Thu | Aug 24, 2017

Don’t forget to air-condition Santa Cruz!

Published:Friday | February 5, 2016 | 2:00 AM
Audley Shaw has promised more goodies than Santa Claus, writes Daniel Thwaites.

There are some staples in the firmament of amusing election promises. Herbert Hoover famously promised a chicken in every pot. Back when he was hot on the campaign trail, Newt Gingrich promised an American colony on the moon. Far more entertainingly, Dennis Kucinich, when he was campaigning for the presidency of the USA, promised to arrest George Bush.

All the same, there's nobody to make a promise quite like the people at my long-time favourite British political party: The Monster Raving Loony Party. They have crafted some incredibly wonderful political promises. For instance:

• Economy: Air bags will be fitted to the stock exchange immediately, ready for the next crash.

• Education: All university tuition fees for women would be free as we are strong believers in female intuition. (Because of gender-equality laws, we would include males as well.)

• Sport:

Cricket will be made more interesting by eliminating the use of padding (and, possibly, cricket bats).

• Public health: All dogs will be fed with fluorescent food so that nobody steps in messes in the dark.

Of course, none of the promises we get here in Jamaica are quite as colourful, although we are neck deep in fluorescent stuff.

Also, to be fair, our politicians have grown somewhat more cautious, so sometimes they issue not promises so much as vague commitments. But the effect is supposed to be the same, except that the generalised commitment has the distinct advantage of not leaving a trail of hard debts that sound like contractual terms the politician can be held to, but only indicates a general intention. Done well, you get the gain (of the promise) without the pain of being called to book.

It's rather like the drive-by profession of love my friend makes when he pops into every bar on the road to Negril (if the bartender is tender). It may just get you what you want, but it costs nothing. So when I speak of 'promises' here, that includes those vague indications that don't exactly amount to commitments.

So far, we've had some great ones. Let's see. Antigua abolished its income tax, so it took about 1.7 seconds before that was on the table here in Jamaica, and strong indications were being sent that if you vote right, the income tax might vanish here, too. Holy mackerel! That was quick!

 

MINIMUM WAGE PROMISES

 

Right about then, the promiser-in-chief, Audley Shaw, also volunteered that the minimum wage should be doubled. Like with the musing about the abolition of the income tax, no analysis was presented. What would the impact be? How many businesses might close? How many people lose jobs? Those things, of course, aren't so important when you're just letting the lady know "yuh luv har" because there's no pain.

Normally, the grubbier politicos offer up the outlandish promises while the finance minister (or the finance minister-designate), knowing the impracticality of the proposals, remains tight-lipped. Not so anymore.

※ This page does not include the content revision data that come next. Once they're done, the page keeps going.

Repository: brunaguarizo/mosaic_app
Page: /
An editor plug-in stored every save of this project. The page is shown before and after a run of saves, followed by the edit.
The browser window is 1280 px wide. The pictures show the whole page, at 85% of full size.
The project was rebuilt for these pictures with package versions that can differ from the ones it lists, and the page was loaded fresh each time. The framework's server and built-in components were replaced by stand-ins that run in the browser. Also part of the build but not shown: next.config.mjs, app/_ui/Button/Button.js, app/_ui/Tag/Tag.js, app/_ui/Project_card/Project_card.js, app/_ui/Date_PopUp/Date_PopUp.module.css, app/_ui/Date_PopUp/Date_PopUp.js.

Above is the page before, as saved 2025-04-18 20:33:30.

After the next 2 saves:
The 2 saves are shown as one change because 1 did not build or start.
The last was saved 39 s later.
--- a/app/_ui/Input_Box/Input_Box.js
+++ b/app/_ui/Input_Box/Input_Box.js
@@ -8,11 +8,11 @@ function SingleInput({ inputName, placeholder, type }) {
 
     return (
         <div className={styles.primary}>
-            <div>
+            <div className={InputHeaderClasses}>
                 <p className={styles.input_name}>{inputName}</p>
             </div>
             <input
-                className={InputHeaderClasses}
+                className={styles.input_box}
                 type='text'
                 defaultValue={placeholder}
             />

And that's just the beginning. There is a promise to abolish all auxiliary fees to the schools just to ensure that once again, school administrations are reduced to penury.

Please note that the promisers know that all this will not be accomplished, not least because the promisers are also promising to abide by the promises in the IMF agreement. But that's exactly why they couldn't hold the thing together the last time.

There are promises to abolish all hospital costs, even though those were already abolished and the current administration left it that way. This, too, despite it being understood by the professionals closest to the hospitals that the fee abolition election gimmickry has been a gift to insurance companies and degraded the quality of health care.

For his part, Peter Phillips promised the creation of 100,000 jobs. Audley called it "a desperate election ploy". Phillips explained that it was actually a projection based on job creation over the last few years and the projected rate of growth. So you can imagine my shock to read that Shaw has now promised 250,000 jobs! That's 150,000 more than the number given "to drum up support by manipulating the electorate".

It's worth remembering that this is the same Shaw who says 400,000 people on the voters' list have either died or migrated. That, too, is a whopping number, seeing as how there are 1,824,410 people on the voters' list. My point is that maths is clearly and definitely Audley's strong suit and he's obviously a math genius. So you have to factor that in.

Where does all this leave us?

A few years ago when the political promises were flying thick and hard, Roger Clarke used to crack jokes about his opponents promising to air-condition Santa Cruz. They're at it again. And we're here again. So my humble petition is that they include Sav and Falmouth in the air-conditioning plans. I've been to these places recently: Dem hot, Rasta!

• Daniel Thwaites is an attorney-at-law. Email feedback to columns@gleanerjm.com.